Sustainment of Investment.
Additionally, USCIS interpretations of EB-5 laws and regulations state that an investor must sustain the “at risk” nature of his or her investment with resulting job creation during the entire period of conditional permanent residency. Visa unavailability may significantly delay the period of an investor’s conditional permanent resident status and thus extend the time throughout which the investor must sustain the investment and created jobs. If invested funds are liquidated from the relevant enterprises or created jobs are lost before an investor’s conditions are removed, USCIS could deny removal of conditions. USCIS has issued draft policy suggesting that unexpected loss of jobs or liquidation of funds from the job creating enterprise after the requisite jobs have been created might not result in loss of benefits as long as the new commercial enterprise re-deploys the liquidated capital in other “at risk” investments, but the policy has not been finalized and lacks critical details. Re-deployment creates new risks of loss of the investment even if immigration benefits are retained.
The wait for a visa number for an investor born in mainland China (and without an immigrating spouse born elsewhere) seems likely to be six years or more. Chinese investors seeking to benefit children older than age 16, or possibly even younger, might be sorely disappointed and might need to consider a different strategy.

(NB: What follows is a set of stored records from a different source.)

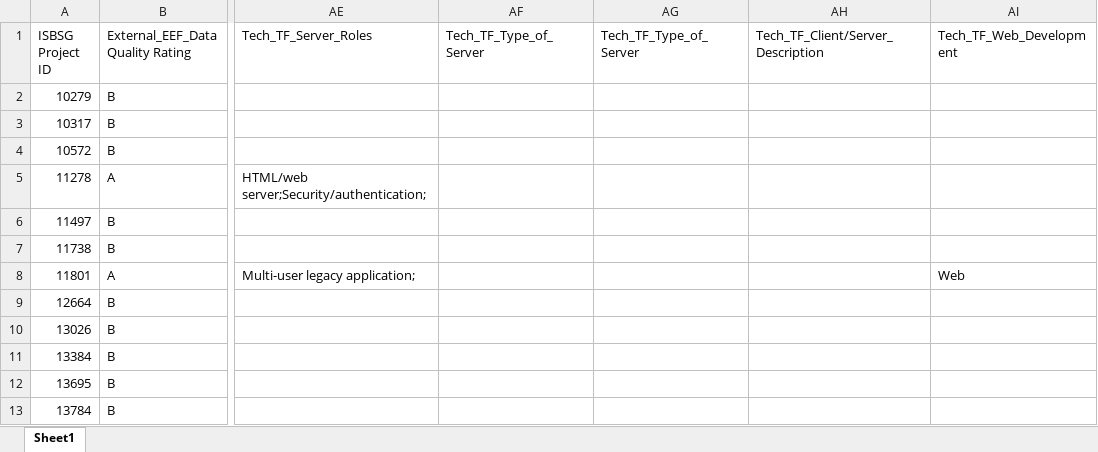
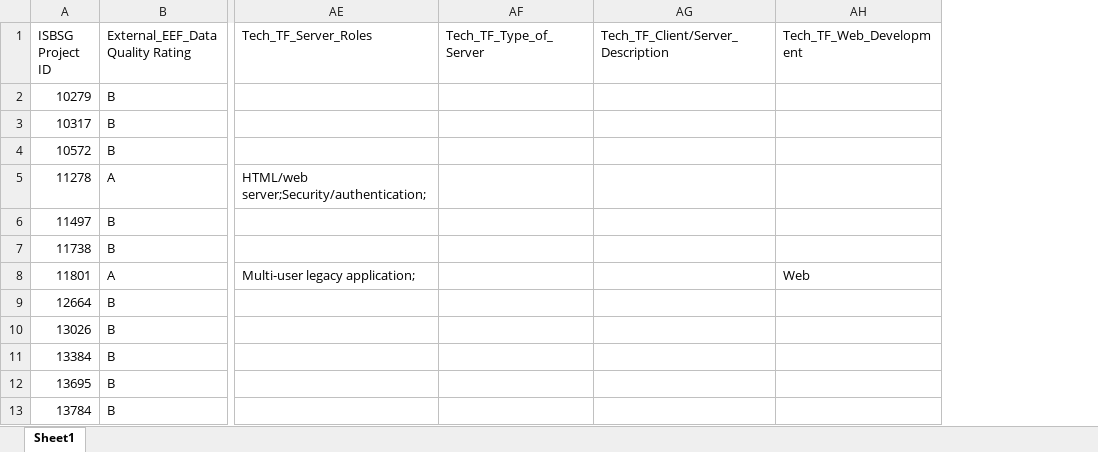
Before and after one commit to jdchen5/early_agile_estimator, an Excel workbook: data/sample_clean_a_agile_only.xlsx, sheet Sheet1, drawn as a sheet; only a part is shown, gaps mark what is left out; values as stored, in another font and other column widths than the file's, no borders; the diff names each change by its address in the sheet, - before the commit and + after, or states it on an @@ line.

Commit message:
Update sample_clean_a_agile_only.xlsx

```diff
--- a/data/sample_clean_a_agile_only.xlsx (sheet Sheet1)
+++ b/data/sample_clean_a_agile_only.xlsx (sheet Sheet1)
-column AG (Tech_TF_Type_of_Server), empty
```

Securities issuers need to disclose these age-out and eligibility risks to prospective EB-5 investors, who otherwise may be lulled into complacency by the Visa Bulletin that appears to reflect a two-year waiting period. And USCIS and congress need to take action to provide more protection of the reasonable expectations of today’s and yesterday’s investors and their children. Congress needs to change the law to provide more EB-5 visa numbers (such as by no longer counting family members against the cap; to protect the expectations of investors who already will have invested and filed petitions from ineligibility that otherwise could occur if the regional center program is not renewed; to lock in a child’s age under 21 at the time of filing an I-526 petition. Even without a change in law USCIS should improve and finalize its draft policy protecting investors from unreasonable implications of its current requirement to "sustain the investment"; and change regulations to allow adjudication of an EB-5 petition as filed, despite subsequent project changes, and allow investors to carry their place in the visa queue from that petition to any subsequent petition needed to cover any material changes.